┌──
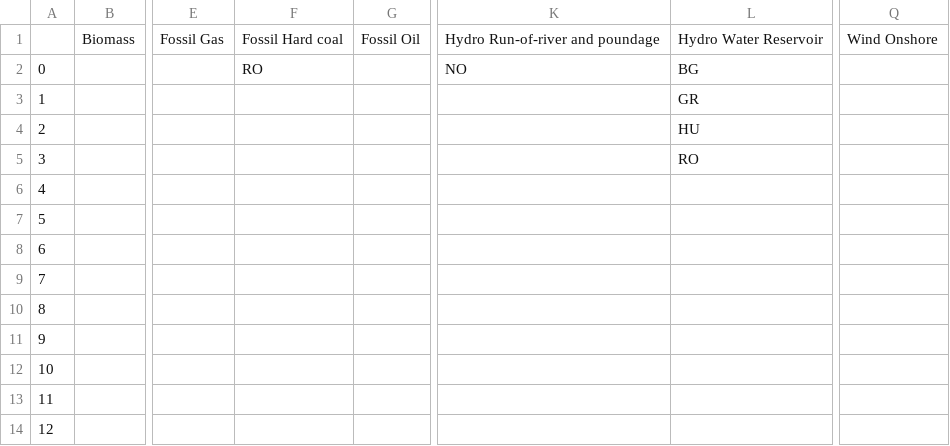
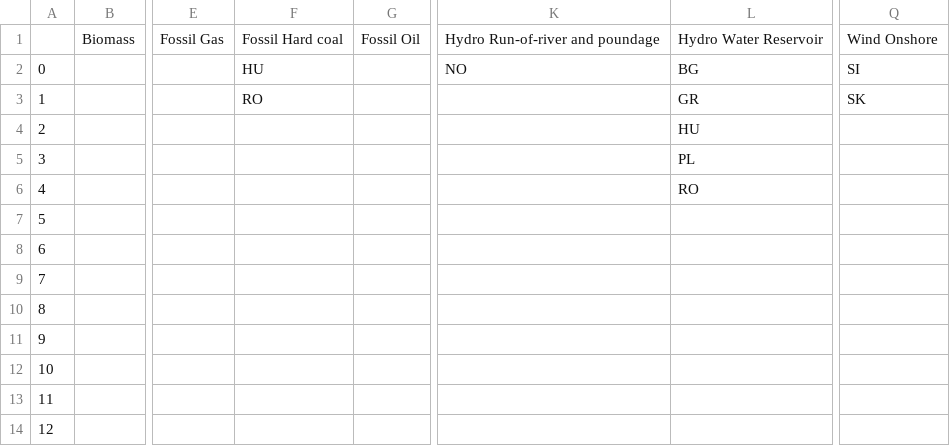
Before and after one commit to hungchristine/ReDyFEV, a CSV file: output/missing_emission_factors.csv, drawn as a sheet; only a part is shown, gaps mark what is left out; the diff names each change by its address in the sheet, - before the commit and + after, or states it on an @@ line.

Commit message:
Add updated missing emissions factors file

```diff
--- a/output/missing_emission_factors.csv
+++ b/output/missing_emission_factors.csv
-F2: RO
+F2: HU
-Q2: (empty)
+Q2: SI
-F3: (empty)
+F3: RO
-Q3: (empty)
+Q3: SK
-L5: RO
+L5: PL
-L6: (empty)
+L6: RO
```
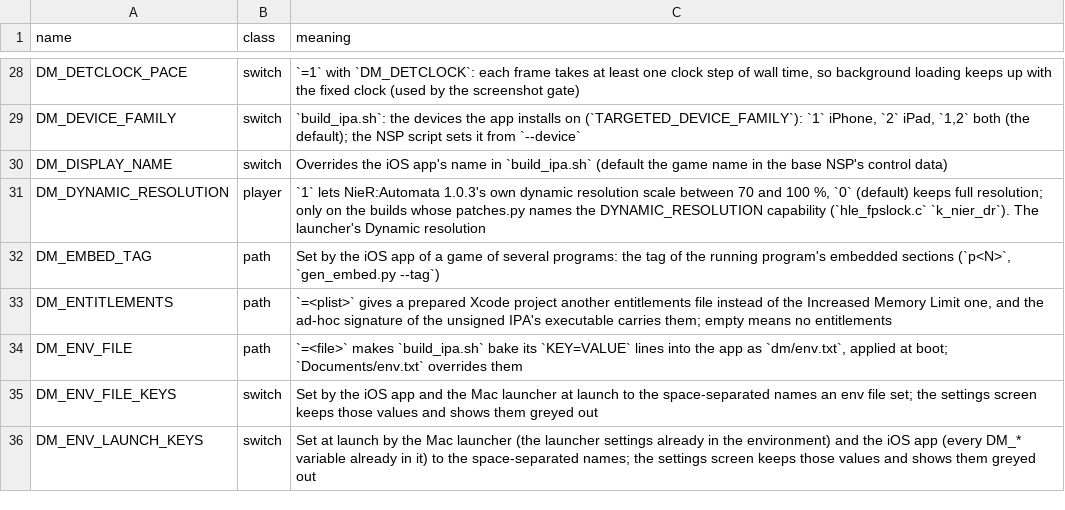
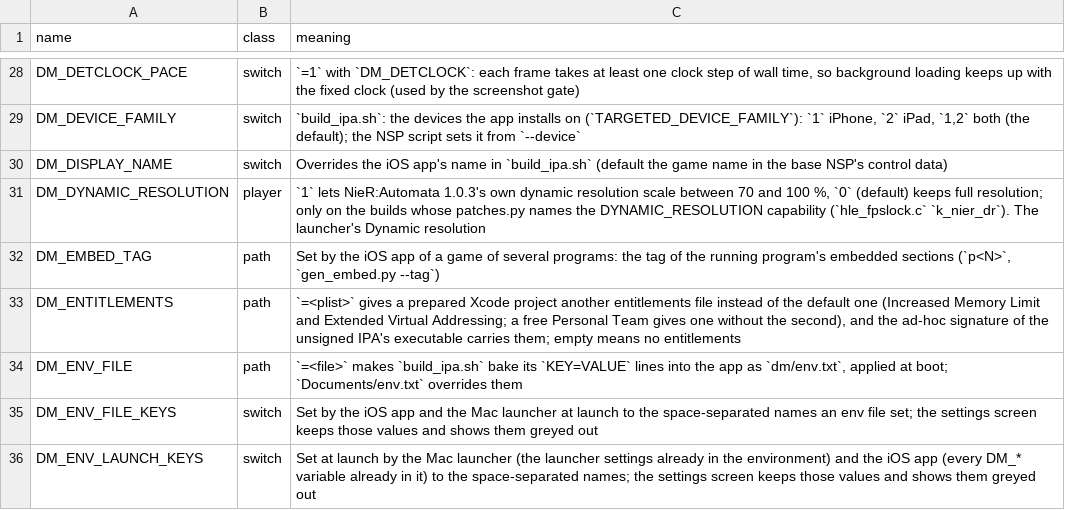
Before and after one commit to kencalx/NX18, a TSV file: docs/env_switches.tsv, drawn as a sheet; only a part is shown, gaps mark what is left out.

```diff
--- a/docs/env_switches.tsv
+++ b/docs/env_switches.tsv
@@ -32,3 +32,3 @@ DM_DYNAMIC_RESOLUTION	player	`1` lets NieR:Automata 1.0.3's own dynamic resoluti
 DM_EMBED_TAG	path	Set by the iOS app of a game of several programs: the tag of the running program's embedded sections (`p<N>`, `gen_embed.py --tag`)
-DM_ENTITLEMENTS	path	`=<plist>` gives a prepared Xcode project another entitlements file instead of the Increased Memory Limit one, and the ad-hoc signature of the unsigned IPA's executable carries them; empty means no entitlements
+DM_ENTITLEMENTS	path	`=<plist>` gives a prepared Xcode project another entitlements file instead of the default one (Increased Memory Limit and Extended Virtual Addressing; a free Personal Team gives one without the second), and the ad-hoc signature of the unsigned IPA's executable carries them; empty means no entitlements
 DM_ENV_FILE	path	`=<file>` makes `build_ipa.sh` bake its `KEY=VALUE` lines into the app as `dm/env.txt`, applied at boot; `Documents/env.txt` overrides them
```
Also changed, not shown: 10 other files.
└──
Without the images, write out all of the records exactly.

> REPLY:
Before and after one commit to hungchristine/ReDyFEV, a CSV file: output/missing_emission_factors.csv, drawn as a sheet; only a part is shown, gaps mark what is left out; the diff names each change by its address in the sheet, - before the commit and + after, or states it on an @@ line.

Commit message:
Add updated missing emissions factors file

```diff
--- a/output/missing_emission_factors.csv
+++ b/output/missing_emission_factors.csv
-F2: RO
+F2: HU
-Q2: (empty)
+Q2: SI
-F3: (empty)
+F3: RO
-Q3: (empty)
+Q3: SK
-L5: RO
+L5: PL
-L6: (empty)
+L6: RO
```
Before and after one commit to kencalx/NX18, a TSV file: docs/env_switches.tsv, drawn as a sheet; only a part is shown, gaps mark what is left out.

```diff
--- a/docs/env_switches.tsv
+++ b/docs/env_switches.tsv
@@ -32,3 +32,3 @@ DM_DYNAMIC_RESOLUTION	player	`1` lets NieR:Automata 1.0.3's own dynamic resoluti
 DM_EMBED_TAG	path	Set by the iOS app of a game of several programs: the tag of the running program's embedded sections (`p<N>`, `gen_embed.py --tag`)
-DM_ENTITLEMENTS	path	`=<plist>` gives a prepared Xcode project another entitlements file instead of the Increased Memory Limit one, and the ad-hoc signature of the unsigned IPA's executable carries them; empty means no entitlements
+DM_ENTITLEMENTS	path	`=<plist>` gives a prepared Xcode project another entitlements file instead of the default one (Increased Memory Limit and Extended Virtual Addressing; a free Personal Team gives one without the second), and the ad-hoc signature of the unsigned IPA's executable carries them; empty means no entitlements
 DM_ENV_FILE	path	`=<file>` makes `build_ipa.sh` bake its `KEY=VALUE` lines into the app as `dm/env.txt`, applied at boot; `Documents/env.txt` overrides them
```
Also changed, not shown: 10 other files.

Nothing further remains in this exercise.